“Suppose that the 500,000 blacks in Detroit decided this this is our city, this is our home, and we are not going to let buzzards take it from us,” Farrakhan said to thundering applause.
“I’m sorry but, I mean, bring it on,” George Jackson said of gentrification. “We can’t just be a poor city and prosper.”
Farrakhan is in town looking for potential buildings and properties to purchase as a way to help reignite the local economy.
Nation of Islam leader Louis Farrakhan may play a key role in Detroit’s turnaround as he plans to visit the city next week and search for properties to potentially buy.
The city of Detroit cleared the final hurdle to begin demolishing the storied, crumbling Brewster projects that loom like towering gravestones over I-75 near downtown.
Crews recently wiped out a 10-block area that included decaying buildings, thick overgrowth and discarded tires and needles.
The cost to demolish six houses, level trees, till the land and clean up discarded tires and trash: just $200,000.
Explore the mysterious project that leveled 12 blocks on the city’s east side.
In just two weeks, demolition crews flattened 10 blocks on the lower east side, leveling homes, a 19th-century church, school, and trees on the lower east side.

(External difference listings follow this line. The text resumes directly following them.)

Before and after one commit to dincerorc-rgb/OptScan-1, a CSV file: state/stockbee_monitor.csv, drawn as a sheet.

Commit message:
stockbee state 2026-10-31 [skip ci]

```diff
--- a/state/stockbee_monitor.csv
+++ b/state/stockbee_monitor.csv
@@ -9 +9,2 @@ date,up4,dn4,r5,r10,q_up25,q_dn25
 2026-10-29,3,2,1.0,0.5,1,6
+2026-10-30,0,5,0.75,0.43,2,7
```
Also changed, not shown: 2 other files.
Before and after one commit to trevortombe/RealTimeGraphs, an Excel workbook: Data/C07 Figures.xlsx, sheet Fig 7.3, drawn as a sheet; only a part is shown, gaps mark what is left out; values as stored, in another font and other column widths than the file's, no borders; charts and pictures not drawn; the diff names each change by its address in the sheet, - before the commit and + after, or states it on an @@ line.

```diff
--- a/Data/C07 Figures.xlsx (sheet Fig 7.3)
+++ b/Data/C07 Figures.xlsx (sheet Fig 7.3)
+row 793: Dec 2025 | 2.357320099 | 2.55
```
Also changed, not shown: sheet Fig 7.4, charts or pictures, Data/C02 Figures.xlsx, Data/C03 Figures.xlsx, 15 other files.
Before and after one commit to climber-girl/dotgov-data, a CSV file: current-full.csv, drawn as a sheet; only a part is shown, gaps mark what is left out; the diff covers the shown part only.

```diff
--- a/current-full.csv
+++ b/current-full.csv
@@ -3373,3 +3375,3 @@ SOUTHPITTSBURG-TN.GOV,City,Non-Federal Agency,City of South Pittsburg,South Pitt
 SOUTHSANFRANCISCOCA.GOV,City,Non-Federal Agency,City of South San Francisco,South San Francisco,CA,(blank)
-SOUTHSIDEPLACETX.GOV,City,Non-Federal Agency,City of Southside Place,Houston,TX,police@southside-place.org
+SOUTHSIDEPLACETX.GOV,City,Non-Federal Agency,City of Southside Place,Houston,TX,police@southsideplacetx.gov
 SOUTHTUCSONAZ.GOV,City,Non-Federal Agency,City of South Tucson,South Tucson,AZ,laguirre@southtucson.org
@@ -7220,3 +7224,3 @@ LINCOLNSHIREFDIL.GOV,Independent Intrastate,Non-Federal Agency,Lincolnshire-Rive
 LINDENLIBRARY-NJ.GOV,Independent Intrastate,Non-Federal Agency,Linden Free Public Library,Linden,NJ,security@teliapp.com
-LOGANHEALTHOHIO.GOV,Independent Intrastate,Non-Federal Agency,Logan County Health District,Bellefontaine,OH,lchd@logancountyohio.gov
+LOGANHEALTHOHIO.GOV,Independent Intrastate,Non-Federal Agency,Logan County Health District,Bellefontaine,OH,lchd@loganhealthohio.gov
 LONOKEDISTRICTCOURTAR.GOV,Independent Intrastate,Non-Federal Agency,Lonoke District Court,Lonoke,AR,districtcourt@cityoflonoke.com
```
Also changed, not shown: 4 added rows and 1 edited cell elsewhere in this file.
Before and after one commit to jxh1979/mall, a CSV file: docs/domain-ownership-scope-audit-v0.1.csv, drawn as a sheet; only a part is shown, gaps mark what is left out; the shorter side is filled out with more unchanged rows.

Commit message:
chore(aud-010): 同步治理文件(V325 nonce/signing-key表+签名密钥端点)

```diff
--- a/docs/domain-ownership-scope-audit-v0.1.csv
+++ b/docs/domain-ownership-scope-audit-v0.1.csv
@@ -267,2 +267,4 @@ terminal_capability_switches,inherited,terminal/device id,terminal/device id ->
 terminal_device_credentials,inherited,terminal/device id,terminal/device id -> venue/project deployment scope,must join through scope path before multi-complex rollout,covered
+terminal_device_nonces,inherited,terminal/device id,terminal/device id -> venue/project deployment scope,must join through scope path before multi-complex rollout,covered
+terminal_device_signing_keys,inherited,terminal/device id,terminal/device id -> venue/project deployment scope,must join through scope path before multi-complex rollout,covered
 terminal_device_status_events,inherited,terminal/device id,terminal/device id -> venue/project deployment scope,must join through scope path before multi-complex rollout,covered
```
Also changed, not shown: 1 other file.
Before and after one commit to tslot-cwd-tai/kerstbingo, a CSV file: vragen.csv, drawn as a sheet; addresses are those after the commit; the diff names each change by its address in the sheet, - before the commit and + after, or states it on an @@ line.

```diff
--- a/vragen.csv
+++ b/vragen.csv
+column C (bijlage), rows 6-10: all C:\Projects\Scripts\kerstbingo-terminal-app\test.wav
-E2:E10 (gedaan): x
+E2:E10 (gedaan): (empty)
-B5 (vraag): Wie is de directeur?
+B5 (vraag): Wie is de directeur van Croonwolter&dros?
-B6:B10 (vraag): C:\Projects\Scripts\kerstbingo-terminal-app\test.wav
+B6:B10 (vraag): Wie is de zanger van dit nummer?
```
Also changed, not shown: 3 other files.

It’s the first real test of Mayor Dave Bing’s plan to repopulate stable neighborhoods and transform vacant areas into lakes, farms, forests and greenways.